ASSIGNED TASK: Wherever a line in the data below holds "dark", copy that line.
◆ ◆ ◆ ◆
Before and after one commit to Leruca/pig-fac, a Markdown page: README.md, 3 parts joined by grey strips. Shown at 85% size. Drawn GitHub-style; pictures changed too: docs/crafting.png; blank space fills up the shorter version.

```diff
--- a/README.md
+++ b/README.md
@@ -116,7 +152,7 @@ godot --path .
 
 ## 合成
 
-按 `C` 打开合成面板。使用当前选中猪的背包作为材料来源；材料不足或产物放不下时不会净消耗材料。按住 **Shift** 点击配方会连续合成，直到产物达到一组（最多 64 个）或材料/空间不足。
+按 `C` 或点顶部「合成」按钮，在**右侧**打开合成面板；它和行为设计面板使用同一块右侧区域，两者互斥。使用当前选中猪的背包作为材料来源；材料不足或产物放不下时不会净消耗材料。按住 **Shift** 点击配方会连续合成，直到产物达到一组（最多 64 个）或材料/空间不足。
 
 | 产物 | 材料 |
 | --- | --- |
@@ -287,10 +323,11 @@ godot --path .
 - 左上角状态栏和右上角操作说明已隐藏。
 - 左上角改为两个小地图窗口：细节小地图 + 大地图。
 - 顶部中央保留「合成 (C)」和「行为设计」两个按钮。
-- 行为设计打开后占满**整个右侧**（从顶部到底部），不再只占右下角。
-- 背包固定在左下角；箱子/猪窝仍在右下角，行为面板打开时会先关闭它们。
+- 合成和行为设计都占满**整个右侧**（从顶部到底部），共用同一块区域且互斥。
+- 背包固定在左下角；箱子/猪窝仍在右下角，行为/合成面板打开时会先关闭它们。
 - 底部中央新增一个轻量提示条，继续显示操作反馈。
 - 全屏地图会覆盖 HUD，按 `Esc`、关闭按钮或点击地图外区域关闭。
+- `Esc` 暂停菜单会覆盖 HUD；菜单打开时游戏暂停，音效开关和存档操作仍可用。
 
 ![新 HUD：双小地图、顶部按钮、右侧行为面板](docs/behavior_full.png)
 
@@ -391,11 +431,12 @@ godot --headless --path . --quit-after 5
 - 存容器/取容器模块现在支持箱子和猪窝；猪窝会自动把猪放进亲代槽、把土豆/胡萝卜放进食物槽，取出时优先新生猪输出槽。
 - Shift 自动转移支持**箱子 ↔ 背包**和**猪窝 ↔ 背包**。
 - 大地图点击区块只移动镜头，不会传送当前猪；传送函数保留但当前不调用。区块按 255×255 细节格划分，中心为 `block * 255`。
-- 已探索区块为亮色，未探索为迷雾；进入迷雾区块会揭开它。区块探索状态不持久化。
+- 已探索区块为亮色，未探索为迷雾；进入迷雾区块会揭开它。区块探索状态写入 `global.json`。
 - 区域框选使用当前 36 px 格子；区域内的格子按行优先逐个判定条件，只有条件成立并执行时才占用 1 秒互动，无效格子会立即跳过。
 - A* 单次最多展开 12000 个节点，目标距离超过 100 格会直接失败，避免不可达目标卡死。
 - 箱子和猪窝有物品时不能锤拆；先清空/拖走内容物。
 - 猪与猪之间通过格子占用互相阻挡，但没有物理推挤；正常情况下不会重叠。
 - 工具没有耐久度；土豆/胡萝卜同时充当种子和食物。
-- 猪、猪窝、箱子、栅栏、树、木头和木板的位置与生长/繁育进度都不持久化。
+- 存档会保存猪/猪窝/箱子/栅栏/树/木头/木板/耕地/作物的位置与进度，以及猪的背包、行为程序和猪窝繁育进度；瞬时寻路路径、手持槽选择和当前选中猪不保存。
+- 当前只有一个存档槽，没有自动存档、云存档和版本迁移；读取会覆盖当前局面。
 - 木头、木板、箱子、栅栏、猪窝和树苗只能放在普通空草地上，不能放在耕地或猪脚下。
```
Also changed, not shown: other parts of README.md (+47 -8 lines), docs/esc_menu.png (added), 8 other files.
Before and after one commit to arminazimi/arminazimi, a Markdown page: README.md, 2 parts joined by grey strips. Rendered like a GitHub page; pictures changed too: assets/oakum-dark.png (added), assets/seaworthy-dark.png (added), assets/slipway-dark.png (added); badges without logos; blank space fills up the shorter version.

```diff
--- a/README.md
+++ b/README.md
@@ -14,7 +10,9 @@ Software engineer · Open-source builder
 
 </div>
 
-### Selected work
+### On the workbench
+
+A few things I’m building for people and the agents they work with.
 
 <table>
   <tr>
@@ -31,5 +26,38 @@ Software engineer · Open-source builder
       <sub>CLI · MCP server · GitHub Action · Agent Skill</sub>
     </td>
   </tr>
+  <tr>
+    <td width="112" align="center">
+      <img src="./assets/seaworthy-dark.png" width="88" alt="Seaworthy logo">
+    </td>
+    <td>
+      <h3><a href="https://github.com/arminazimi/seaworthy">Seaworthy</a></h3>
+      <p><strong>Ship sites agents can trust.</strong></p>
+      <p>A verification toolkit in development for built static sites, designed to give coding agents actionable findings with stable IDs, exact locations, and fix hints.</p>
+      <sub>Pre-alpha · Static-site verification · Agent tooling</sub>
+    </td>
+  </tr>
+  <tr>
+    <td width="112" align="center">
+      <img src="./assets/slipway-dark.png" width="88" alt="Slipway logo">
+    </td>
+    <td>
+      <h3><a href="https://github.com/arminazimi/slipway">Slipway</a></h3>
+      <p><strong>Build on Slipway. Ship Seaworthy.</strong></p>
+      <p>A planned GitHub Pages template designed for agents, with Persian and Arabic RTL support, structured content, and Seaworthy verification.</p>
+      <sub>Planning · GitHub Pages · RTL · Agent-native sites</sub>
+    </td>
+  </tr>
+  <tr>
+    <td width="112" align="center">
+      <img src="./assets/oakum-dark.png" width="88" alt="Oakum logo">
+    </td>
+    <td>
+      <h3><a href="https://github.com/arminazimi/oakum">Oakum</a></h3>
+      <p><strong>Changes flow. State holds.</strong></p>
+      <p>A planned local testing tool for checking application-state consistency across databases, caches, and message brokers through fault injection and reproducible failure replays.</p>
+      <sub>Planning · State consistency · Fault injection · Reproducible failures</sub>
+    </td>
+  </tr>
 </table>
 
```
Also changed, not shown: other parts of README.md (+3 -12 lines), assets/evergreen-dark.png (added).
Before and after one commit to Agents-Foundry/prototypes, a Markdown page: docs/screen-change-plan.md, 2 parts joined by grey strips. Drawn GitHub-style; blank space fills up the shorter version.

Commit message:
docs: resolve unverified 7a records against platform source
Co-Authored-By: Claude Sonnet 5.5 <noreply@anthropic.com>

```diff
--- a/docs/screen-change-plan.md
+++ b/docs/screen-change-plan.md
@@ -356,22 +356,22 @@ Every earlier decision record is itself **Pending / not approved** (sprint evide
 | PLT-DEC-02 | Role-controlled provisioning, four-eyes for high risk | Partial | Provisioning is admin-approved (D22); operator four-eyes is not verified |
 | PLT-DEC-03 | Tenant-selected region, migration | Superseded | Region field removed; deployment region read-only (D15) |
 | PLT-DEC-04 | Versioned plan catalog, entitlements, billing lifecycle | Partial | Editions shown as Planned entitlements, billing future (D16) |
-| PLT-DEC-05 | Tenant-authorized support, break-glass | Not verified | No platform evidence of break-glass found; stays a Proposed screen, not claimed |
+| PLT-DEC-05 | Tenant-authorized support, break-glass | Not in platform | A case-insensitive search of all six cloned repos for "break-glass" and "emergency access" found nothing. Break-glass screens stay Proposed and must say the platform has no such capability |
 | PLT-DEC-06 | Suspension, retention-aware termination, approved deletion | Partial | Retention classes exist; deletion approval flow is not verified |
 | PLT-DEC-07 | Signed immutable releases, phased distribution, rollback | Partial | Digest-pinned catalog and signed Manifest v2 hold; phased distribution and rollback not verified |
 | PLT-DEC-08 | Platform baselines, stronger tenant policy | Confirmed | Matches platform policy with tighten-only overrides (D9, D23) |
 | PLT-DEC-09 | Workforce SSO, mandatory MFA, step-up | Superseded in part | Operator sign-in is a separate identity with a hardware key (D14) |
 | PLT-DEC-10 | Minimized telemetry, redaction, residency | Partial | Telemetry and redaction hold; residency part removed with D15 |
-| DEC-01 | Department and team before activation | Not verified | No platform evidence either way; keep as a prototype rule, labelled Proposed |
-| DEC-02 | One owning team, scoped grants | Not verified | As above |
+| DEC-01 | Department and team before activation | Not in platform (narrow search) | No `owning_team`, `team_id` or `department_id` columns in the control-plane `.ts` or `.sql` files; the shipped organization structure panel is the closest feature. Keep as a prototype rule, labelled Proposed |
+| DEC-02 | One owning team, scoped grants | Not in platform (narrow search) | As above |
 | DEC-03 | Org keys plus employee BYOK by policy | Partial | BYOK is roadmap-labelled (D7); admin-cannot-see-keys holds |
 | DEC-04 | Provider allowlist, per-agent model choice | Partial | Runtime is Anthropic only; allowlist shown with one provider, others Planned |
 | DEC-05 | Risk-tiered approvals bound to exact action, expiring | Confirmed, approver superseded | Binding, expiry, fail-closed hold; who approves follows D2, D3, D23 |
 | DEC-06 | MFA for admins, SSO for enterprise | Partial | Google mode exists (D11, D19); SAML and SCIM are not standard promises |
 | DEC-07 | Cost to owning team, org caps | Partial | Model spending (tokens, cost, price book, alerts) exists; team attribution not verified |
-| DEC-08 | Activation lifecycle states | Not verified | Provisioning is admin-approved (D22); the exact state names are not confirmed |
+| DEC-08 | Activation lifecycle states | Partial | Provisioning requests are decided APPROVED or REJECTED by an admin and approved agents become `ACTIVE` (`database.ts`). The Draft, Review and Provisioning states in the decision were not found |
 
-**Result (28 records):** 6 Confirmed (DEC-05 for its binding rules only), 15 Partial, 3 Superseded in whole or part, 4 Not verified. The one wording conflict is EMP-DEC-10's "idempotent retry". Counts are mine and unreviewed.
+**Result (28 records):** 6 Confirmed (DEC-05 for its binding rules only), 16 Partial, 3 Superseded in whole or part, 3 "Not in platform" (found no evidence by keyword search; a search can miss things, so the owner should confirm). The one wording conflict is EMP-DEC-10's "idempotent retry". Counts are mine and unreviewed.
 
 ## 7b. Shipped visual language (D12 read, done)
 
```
◆ ◆ ◆ ◆
EXERCISE OUTPUT:
Before and after one commit to arminazimi/arminazimi, a Markdown page: README.md, 2 parts joined by grey strips. Rendered like a GitHub page; pictures changed too: assets/oakum-dark.png (added), assets/seaworthy-dark.png (added), assets/slipway-dark.png (added); badges without logos; blank space fills up the shorter version.
+      <img src="./assets/seaworthy-dark.png" width="88" alt="Seaworthy logo">
+      <img src="./assets/slipway-dark.png" width="88" alt="Slipway logo">
+      <img src="./assets/oakum-dark.png" width="88" alt="Oakum logo">
Also changed, not shown: other parts of README.md (+3 -12 lines), assets/evergreen-dark.png (added).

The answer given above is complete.